::: Records supplied

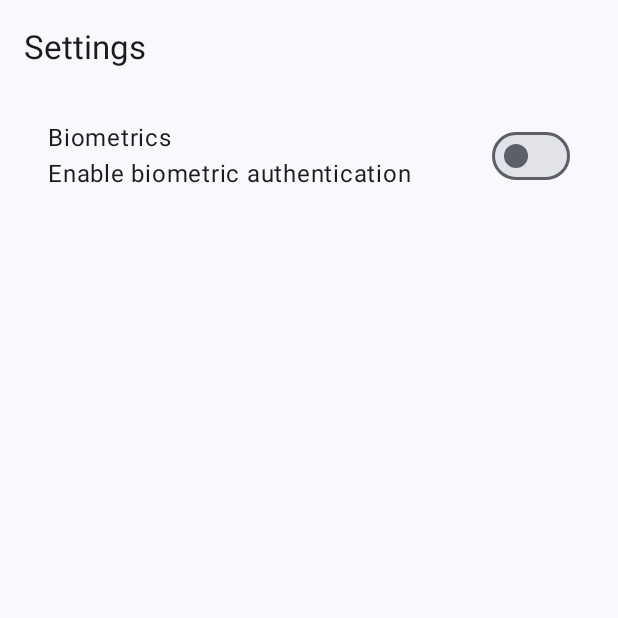
After one commit to torfstack/docr, an Android app built with Jetpack Compose: the composable SettingsView shown on its own in the app's theme, on a phone screen of 412 x 824 dp, the top half of it. The commit adds this screen. Run offline under Robolectric (Android 15) with nearby library versions, the phone set to English and light mode, and no system bars.

Commit message:
feat: add settings view (no functionality)

```diff
--- a/app/src/main/java/com/torfstack/docr/MainActivity.kt
+++ b/app/src/main/java/com/torfstack/docr/MainActivity.kt
@@ -18,6 +18,7 @@ import com.torfstack.docr.model.CategoryViewModel
 import com.torfstack.docr.views.CategoryDetailView
 import com.torfstack.docr.views.CategoryView
 import com.torfstack.docr.views.Screen
+import com.torfstack.docr.views.SettingsView
 
 
 class MainActivity : ComponentActivity() {
@@ -94,6 +95,9 @@ class MainActivity : ComponentActivity() {
                     viewModel = model
                 )
             }
+            composable(route = Screen.Options.route) {
+                SettingsView()
+            }
         }
     }
 }
--- a/app/src/main/java/com/torfstack/docr/views/Screen.kt
+++ b/app/src/main/java/com/torfstack/docr/views/Screen.kt
@@ -11,4 +11,6 @@ sealed class Screen(val route: String) {
             }
         }
     }
+
+    data object Options : Screen("options")
 }
--- /dev/null
+++ b/app/src/main/java/com/torfstack/docr/views/SettingsView.kt
@@ -0,0 +1,65 @@
+package com.torfstack.docr.views
+
+import androidx.compose.foundation.layout.Column
+import androidx.compose.foundation.layout.Row
+import androidx.compose.foundation.layout.padding
+import androidx.compose.foundation.lazy.grid.GridCells
+import androidx.compose.foundation.lazy.grid.LazyVerticalGrid
+import androidx.compose.material3.ExperimentalMaterial3Api
+import androidx.compose.material3.Scaffold
+import androidx.compose.material3.Switch
+import androidx.compose.material3.Text
+import androidx.compose.material3.TopAppBar
+import androidx.compose.runtime.Composable
+import androidx.compose.ui.Modifier
+import androidx.compose.ui.unit.dp
+import com.torfstack.docr.ui.theme.DocRTheme
+
+@OptIn(ExperimentalMaterial3Api::class)
+@Composable
+fun SettingsView() {
+    DocRTheme {
+        Scaffold(
+            topBar = {
+                TopAppBar(
+                    title = {
+                        Text(text = "Settings")
+                    },
+                )
+            }
+        ) {
+            LazyVerticalGrid(modifier = Modifier.padding(it), columns = GridCells.Fixed(1)) {
+                items(1) {
+                    Setting(
+                        title = "Biometrics",
+                        description = "Enable biometric authentication",
+                        onToggle = {
+
+                        }
+                    )
+                }
+            }
+        }
+    }
+}
+
+@Composable
+fun Setting(
+    modifier: Modifier = Modifier,
+    title: String,
+    description: String,
+    onToggle: (Boolean) -> Unit
+) {
+    Row(
+        modifier = modifier.padding(start = 32.dp, end = 32.dp, top = 16.dp, bottom = 16.dp)
+    ) {
+        Column(Modifier.weight(1f)) {
+            Text(text = title)
+            Text(text = description)
+        }
+        Switch(
+            checked = false,
+            onCheckedChange = { onToggle(it) }
+        )
+    }
+}
```
Also changed, not shown: app/src/main/java/com/torfstack/docr/views/CategoryView.kt (+16 -0 lines).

::::::

▸ Task requirements
Determine the number of lines in these entries that contain the word "description", and write only that number.

▸ Output below
3